[Entries supplied]

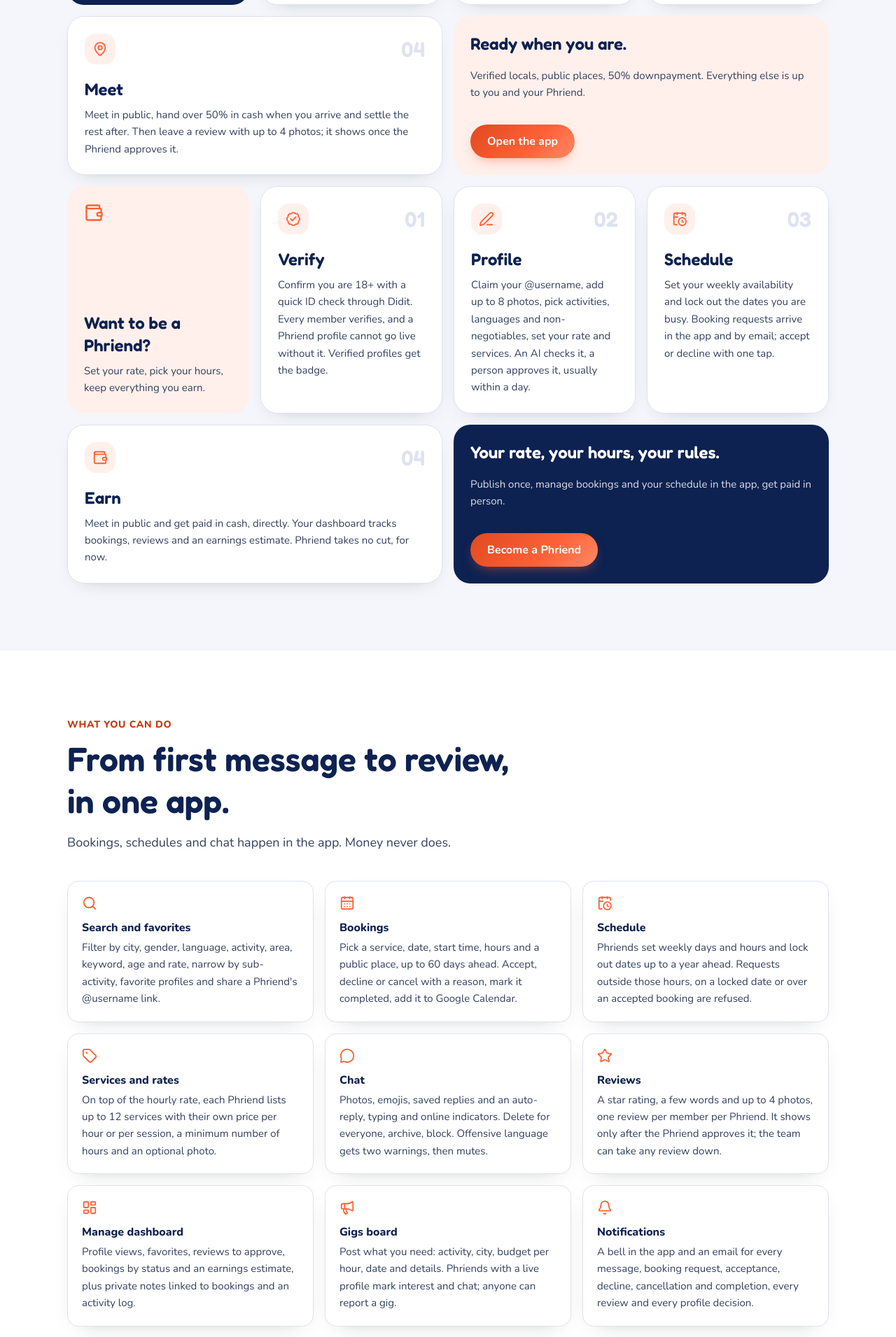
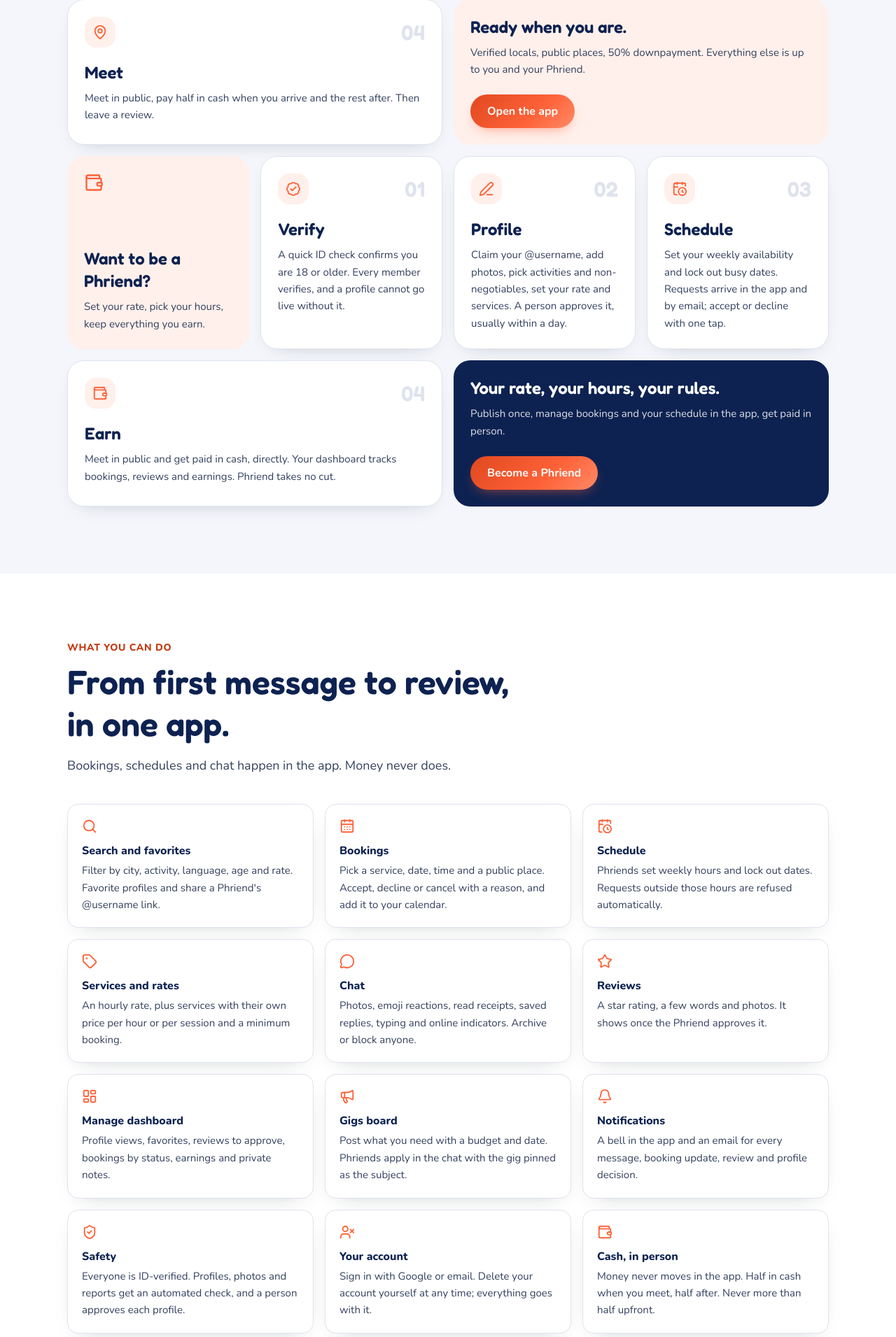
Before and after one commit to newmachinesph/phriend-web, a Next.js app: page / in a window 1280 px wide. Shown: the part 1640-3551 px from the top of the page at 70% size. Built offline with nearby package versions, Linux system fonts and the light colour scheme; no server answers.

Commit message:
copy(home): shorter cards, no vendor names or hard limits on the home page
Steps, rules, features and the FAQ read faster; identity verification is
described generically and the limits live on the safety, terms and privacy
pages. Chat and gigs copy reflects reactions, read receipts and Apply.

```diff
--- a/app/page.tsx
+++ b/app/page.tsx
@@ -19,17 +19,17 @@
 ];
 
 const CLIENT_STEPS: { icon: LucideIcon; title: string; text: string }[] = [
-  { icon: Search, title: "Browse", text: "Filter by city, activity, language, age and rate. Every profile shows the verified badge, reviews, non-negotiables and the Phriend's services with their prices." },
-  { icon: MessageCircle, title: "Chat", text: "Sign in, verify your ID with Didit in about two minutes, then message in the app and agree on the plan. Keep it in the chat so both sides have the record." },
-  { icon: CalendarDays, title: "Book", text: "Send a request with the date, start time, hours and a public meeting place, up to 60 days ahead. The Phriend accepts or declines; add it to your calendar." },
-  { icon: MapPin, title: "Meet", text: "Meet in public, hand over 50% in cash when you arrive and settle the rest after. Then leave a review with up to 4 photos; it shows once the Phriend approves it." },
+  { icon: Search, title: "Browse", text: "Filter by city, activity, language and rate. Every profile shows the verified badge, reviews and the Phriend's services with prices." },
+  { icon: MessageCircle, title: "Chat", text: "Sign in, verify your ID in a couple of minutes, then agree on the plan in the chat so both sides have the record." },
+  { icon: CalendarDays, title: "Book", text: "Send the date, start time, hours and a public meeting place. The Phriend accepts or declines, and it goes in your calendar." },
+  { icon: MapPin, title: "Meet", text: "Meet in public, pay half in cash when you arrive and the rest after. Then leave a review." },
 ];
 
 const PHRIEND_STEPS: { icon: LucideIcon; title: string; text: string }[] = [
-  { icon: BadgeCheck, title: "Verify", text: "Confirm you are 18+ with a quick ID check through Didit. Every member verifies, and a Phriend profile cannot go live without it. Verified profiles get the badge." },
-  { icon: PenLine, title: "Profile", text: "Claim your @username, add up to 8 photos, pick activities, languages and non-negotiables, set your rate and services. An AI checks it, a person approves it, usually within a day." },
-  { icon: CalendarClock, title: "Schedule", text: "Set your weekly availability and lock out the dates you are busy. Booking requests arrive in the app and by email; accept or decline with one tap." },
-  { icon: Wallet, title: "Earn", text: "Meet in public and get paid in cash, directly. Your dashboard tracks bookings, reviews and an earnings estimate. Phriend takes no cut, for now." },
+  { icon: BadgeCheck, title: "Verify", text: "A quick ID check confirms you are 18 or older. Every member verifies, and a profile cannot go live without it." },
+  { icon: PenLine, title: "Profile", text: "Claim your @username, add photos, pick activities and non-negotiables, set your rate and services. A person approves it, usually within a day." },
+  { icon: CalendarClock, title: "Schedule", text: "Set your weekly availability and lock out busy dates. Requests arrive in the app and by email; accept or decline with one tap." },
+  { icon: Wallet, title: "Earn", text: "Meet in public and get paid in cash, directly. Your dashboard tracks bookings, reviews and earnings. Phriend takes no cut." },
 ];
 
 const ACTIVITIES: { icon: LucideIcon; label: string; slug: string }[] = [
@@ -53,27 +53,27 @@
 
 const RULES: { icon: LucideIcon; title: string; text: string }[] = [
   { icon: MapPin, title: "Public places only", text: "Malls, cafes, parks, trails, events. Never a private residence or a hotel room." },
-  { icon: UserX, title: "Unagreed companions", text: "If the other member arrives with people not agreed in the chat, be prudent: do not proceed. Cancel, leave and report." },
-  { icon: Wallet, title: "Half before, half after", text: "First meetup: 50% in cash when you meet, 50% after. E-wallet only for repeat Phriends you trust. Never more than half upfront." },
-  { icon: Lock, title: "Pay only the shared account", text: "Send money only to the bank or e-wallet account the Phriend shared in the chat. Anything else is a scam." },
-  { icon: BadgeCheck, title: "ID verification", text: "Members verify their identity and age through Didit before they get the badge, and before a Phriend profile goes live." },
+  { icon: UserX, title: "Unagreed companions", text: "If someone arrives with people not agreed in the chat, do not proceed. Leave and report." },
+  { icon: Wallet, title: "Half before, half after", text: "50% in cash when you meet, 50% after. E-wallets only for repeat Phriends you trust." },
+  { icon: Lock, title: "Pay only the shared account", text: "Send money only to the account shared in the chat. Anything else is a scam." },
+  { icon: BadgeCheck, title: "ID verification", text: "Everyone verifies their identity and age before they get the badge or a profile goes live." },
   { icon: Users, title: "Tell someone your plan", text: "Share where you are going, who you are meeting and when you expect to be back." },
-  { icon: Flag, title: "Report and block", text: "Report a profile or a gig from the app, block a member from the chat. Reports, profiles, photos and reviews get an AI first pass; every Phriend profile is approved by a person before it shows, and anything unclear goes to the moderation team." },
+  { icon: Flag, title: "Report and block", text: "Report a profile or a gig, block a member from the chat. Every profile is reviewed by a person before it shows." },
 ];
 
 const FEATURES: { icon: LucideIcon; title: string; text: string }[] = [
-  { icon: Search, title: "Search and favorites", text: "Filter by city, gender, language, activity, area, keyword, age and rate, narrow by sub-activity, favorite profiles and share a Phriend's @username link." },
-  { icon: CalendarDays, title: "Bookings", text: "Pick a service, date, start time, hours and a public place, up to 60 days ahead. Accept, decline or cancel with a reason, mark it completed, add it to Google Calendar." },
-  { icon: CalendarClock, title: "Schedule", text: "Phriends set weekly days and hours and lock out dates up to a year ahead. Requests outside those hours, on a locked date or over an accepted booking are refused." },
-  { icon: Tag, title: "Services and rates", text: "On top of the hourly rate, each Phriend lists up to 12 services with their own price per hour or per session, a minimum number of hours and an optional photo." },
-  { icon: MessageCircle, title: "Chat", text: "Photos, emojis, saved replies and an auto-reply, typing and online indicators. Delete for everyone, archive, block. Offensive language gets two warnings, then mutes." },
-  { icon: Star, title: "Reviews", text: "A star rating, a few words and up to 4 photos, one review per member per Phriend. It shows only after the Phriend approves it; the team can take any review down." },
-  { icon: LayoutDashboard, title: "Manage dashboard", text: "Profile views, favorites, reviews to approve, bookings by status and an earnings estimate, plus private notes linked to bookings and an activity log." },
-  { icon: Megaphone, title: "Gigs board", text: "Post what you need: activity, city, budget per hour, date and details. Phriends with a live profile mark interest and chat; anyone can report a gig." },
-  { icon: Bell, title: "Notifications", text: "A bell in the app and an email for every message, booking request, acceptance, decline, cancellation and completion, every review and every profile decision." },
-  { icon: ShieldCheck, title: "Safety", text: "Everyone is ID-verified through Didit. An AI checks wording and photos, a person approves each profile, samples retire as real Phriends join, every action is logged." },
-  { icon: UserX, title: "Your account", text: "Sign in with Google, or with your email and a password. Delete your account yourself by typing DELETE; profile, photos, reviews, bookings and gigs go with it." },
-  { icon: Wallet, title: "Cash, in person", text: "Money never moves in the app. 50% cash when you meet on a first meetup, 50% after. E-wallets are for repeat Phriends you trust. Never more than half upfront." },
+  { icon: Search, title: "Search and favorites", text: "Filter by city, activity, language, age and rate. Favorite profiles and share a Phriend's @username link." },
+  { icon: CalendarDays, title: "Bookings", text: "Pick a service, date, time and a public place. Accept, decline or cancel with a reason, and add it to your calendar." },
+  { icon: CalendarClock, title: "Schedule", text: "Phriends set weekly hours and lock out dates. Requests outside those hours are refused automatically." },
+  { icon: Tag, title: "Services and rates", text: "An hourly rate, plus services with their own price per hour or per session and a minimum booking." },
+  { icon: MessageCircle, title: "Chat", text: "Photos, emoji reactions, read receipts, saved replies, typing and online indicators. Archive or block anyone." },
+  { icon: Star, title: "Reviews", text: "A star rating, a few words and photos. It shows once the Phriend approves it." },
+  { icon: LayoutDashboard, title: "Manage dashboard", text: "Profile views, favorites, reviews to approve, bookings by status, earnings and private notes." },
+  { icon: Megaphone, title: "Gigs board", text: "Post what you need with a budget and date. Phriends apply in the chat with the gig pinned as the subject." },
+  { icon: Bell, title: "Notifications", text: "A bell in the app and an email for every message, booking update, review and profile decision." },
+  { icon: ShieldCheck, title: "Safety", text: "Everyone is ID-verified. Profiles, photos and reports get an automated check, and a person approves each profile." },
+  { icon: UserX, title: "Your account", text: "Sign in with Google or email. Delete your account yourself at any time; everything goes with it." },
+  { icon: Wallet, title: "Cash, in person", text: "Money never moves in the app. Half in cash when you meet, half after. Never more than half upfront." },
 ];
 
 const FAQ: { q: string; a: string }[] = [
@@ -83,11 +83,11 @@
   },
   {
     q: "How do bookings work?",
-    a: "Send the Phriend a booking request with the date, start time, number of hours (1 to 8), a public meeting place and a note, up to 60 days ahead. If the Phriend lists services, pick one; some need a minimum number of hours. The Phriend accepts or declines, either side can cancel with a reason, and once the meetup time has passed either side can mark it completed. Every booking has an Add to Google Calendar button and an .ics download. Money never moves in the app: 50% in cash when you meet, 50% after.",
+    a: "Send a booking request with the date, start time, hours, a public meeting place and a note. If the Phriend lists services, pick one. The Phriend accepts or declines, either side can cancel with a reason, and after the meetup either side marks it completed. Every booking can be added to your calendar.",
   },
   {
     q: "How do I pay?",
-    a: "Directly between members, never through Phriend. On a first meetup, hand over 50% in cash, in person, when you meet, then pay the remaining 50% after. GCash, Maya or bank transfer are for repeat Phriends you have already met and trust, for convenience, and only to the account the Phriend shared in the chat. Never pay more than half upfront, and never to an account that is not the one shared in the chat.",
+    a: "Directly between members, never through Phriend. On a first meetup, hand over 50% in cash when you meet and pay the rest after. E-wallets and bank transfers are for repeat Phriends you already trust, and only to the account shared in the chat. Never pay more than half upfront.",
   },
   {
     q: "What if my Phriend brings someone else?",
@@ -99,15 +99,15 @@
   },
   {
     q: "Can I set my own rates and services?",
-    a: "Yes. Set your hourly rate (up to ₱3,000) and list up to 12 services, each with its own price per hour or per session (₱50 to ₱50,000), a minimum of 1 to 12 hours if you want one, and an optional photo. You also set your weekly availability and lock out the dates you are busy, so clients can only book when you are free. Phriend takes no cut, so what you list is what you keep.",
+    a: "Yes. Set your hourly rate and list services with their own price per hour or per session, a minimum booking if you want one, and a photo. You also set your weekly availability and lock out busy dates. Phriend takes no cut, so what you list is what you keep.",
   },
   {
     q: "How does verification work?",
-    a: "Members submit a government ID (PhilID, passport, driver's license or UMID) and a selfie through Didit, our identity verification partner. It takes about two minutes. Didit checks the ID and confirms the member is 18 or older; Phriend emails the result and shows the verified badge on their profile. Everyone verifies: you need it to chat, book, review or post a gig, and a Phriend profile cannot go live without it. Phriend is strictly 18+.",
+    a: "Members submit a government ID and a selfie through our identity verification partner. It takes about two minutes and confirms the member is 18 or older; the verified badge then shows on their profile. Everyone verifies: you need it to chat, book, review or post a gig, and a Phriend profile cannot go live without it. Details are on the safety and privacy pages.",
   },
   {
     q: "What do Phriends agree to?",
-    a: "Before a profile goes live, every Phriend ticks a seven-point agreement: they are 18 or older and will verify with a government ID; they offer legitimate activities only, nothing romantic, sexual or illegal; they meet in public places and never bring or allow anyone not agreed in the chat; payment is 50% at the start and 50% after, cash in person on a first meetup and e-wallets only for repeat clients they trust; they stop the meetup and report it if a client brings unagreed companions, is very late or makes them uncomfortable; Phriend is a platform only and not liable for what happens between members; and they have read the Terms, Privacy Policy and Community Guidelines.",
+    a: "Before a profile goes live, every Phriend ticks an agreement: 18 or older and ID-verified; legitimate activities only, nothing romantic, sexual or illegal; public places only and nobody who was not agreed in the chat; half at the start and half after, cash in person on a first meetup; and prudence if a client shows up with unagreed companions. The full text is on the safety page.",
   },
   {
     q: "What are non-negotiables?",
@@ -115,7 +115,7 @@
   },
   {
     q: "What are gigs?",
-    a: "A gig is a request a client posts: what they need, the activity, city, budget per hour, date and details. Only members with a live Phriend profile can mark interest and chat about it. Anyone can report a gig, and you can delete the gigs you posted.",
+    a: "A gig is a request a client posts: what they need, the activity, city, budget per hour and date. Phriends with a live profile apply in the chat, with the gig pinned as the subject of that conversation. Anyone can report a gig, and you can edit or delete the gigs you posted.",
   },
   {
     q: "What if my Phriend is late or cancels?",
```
==
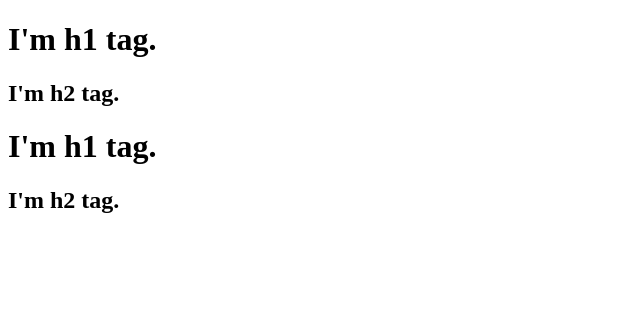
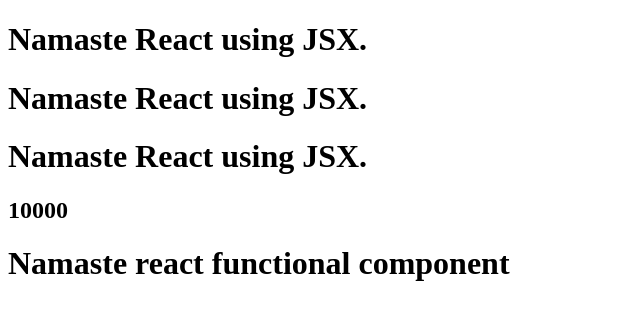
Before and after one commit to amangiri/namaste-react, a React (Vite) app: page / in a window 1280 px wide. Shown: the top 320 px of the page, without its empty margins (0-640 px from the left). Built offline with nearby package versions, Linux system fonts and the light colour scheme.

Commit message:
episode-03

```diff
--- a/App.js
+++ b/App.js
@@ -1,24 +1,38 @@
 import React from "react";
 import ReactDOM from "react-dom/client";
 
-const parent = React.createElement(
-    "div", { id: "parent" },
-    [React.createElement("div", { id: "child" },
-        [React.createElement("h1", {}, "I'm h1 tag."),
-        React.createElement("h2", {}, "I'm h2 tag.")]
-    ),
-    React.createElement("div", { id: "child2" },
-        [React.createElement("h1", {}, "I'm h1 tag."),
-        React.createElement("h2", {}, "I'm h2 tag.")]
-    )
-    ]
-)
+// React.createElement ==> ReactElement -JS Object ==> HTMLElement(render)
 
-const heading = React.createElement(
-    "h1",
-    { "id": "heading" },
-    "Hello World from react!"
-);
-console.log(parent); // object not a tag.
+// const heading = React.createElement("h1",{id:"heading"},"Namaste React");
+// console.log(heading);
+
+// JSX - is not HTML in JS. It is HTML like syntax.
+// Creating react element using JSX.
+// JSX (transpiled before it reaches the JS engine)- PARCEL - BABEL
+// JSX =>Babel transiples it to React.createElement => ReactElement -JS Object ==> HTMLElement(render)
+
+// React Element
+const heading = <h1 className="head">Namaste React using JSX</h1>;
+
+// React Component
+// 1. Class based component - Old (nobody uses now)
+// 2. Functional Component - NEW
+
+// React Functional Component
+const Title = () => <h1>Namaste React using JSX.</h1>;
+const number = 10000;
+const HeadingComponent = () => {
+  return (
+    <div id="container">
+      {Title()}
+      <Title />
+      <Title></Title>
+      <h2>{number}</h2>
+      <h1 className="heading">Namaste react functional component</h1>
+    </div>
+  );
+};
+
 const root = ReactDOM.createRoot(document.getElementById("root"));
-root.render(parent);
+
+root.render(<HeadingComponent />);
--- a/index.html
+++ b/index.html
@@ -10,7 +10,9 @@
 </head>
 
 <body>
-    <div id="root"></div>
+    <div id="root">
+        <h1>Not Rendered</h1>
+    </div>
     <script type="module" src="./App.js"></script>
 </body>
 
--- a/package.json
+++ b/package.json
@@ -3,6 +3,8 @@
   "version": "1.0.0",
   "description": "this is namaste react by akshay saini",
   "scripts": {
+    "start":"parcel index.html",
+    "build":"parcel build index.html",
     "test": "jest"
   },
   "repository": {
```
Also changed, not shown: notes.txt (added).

[Aim of the task] Tally the lines of the entries that carry the word "string" and say only that number.

[Output for this exercise] 6